GWEN IFILL: Finally tonight, Egypt's new president makes a surprise move to seize more political power and curb the authority of the military.
Margaret Warner has the story.
MARGARET WARNER: The news was cheered last night by supporters of president Mohammed Morsi, many of them fellow members of the Muslim Brotherhood, who rallied in Cairo's Tahrir Square.
AHMED HASSAN, Egypt (through translator): These are bold decisions that we have been waiting for, for so long. These decisions are to complete the revolution. The revolution started to succeed.
MARGARET WARNER: They were reacting to Morsi's surprise ouster of the country's top military brass, including powerful defense minister Hussein Tantawi.
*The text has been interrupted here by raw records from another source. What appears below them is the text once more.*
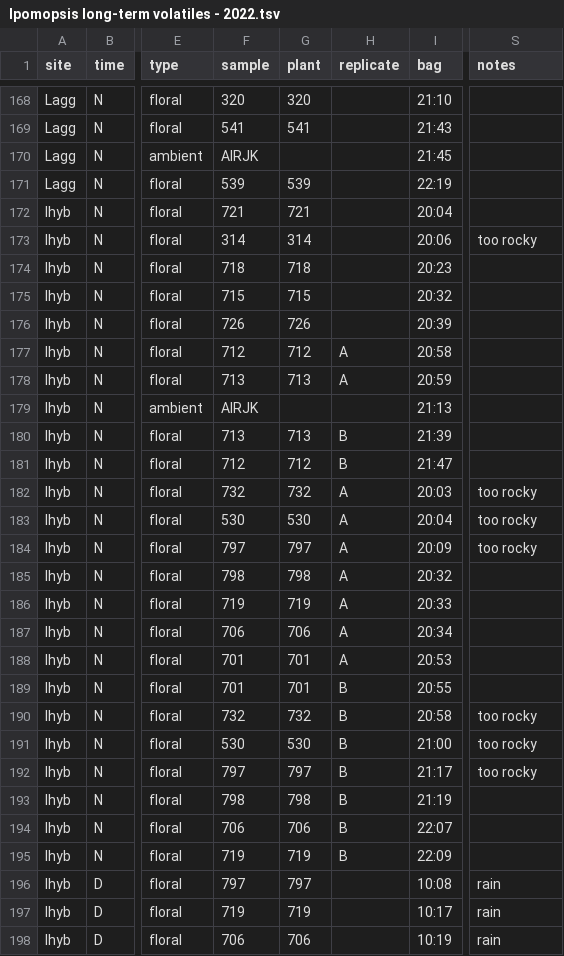
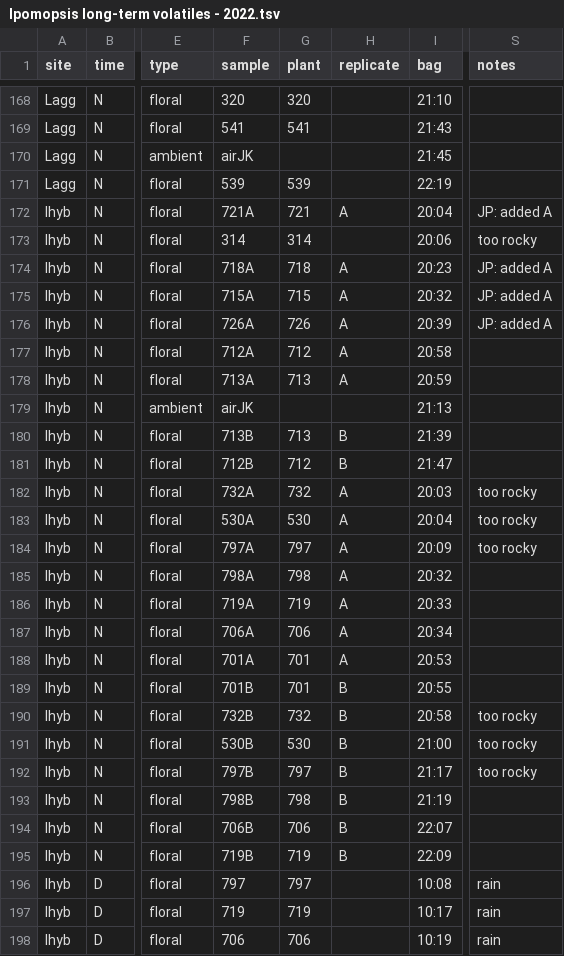
Before and after one commit to jmpowers/ipomopsis-longterm, a TSV file: data/volatiles/Ipomopsis long-term volatiles - 2022.tsv, drawn as a sheet; only a part is shown, gaps mark what is left out; the diff covers the shown part only; the diff names each change by its address in the sheet, - before the commit and + after, or states it on an @@ line.

```diff
--- a/data/volatiles/Ipomopsis long-term volatiles - 2022.tsv
+++ b/data/volatiles/Ipomopsis long-term volatiles - 2022.tsv
-F170 (sample): AIRJK
+F170 (sample): airJK
-F172 (sample): 721
+F172 (sample): 721A
-H172 (replicate): (empty)
+H172 (replicate): A
-S172 (notes): (empty)
+S172 (notes): JP: added A
-F174 (sample): 718
+F174 (sample): 718A
-H174:H176 (replicate): (empty)
+H174:H176 (replicate): A
-S174:S176 (notes): (empty)
+S174:S176 (notes): JP: added A
-F175 (sample): 715
+F175 (sample): 715A
-F176 (sample): 726
+F176 (sample): 726A
-F177 (sample): 712
+F177 (sample): 712A
-F178 (sample): 713
+F178 (sample): 713A
-F179 (sample): AIRJK
+F179 (sample): airJK
-F180 (sample): 713
+F180 (sample): 713B
-F181 (sample): 712
+F181 (sample): 712B
-F182 (sample): 732
+F182 (sample): 732A
-F183 (sample): 530
+F183 (sample): 530A
-F184 (sample): 797
+F184 (sample): 797A
-F185 (sample): 798
+F185 (sample): 798A
-F186 (sample): 719
+F186 (sample): 719A
-F187 (sample): 706
+F187 (sample): 706A
-F188 (sample): 701
+F188 (sample): 701A
-F189 (sample): 701
+F189 (sample): 701B
-F190 (sample): 732
+F190 (sample): 732B
-F191 (sample): 530
+F191 (sample): 530B
-F192 (sample): 797
+F192 (sample): 797B
-F193 (sample): 798
+F193 (sample): 798B
-F194 (sample): 706
+F194 (sample): 706B
-F195 (sample): 719
+F195 (sample): 719B
```
Also changed, not shown: 94 edited cells elsewhere in this file, data/volatiles/Ipomopsis GCMS files - ipo_meta_split.csv, data/volatiles/Ipomopsis long-term volatiles - 2017.tsv, 11 other files.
All were ordered to retire.
Morsi also nullified a constitutional declaration issued just before his election, shifting vast powers from the president to the military.
MOHAMMED MORSI, Egyptian president (through translator): Today's decisions are not directed at certain persons or meant to embarrass certain institutions.
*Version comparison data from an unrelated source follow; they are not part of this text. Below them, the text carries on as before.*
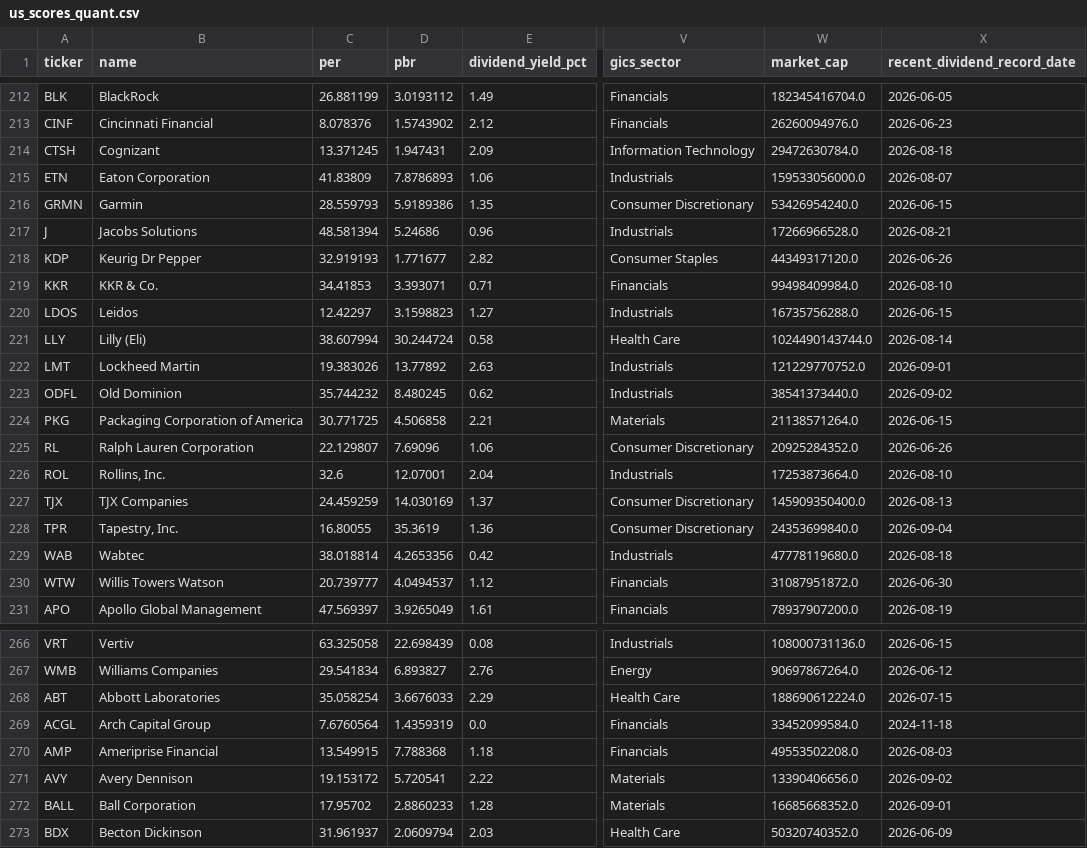
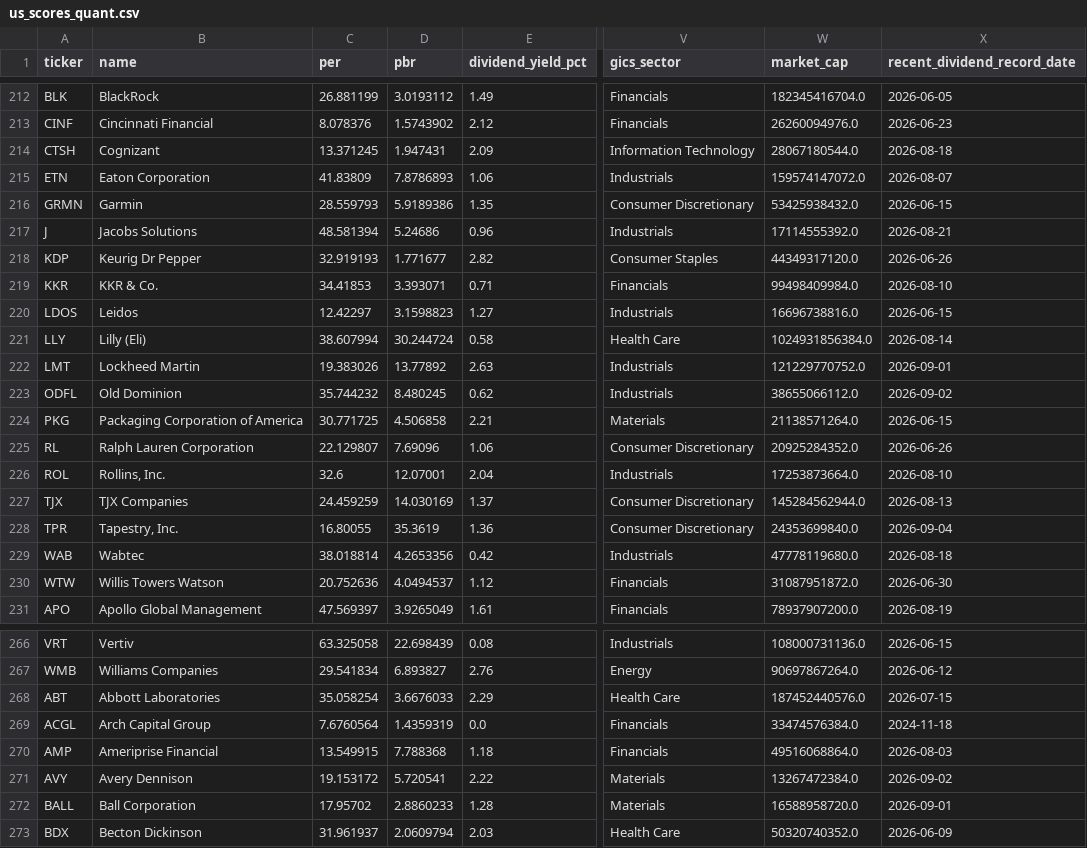
Before and after one commit to 5joon2/kospi-dividend-screener, a CSV file: data/us_scores_quant.csv, drawn as a sheet; only a part is shown, gaps mark what is left out; the diff covers the shown part only; the diff names each change by its address in the sheet, - before the commit and + after, or states it on an @@ line.

```diff
--- a/data/us_scores_quant.csv
+++ b/data/us_scores_quant.csv
-W214 (market_cap): 29472630784.0
+W214 (market_cap): 28067180544.0
-W215 (market_cap): 159533056000.0
+W215 (market_cap): 159574147072.0
-W216 (market_cap): 53426954240.0
+W216 (market_cap): 53425938432.0
-W217 (market_cap): 17266966528.0
+W217 (market_cap): 17114555392.0
-W220 (market_cap): 16735756288.0
+W220 (market_cap): 16696738816.0
-W221 (market_cap): 1024490143744.0
+W221 (market_cap): 1024931856384.0
-W223 (market_cap): 38541373440.0
+W223 (market_cap): 38655066112.0
-W227 (market_cap): 145909350400.0
+W227 (market_cap): 145284562944.0
-C230 (per): 20.739777
+C230 (per): 20.752636
-W268 (market_cap): 188690612224.0
+W268 (market_cap): 187452440576.0
-W269 (market_cap): 33452099584.0
+W269 (market_cap): 33474576384.0
-W270 (market_cap): 49553502208.0
+W270 (market_cap): 49516068864.0
-W271 (market_cap): 13390406656.0
+W271 (market_cap): 13267472384.0
-W272 (market_cap): 16685668352.0
+W272 (market_cap): 16588958720.0
```
Also changed, not shown: 89 edited cells elsewhere in this file, data/us_score_history.csv.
MARGARET WARNER: His action comes on the heels of his sacking the nation's intelligence chief after 16 Egyptian soldiers were killed by militants in Sinai.
Tantawi, longtime defense minister under former President Hosni Mubarak, took part in forcing Mubarak's resignation early last year. And for 18 months after, he and the Supreme Council of the Armed Forces ruled Egypt.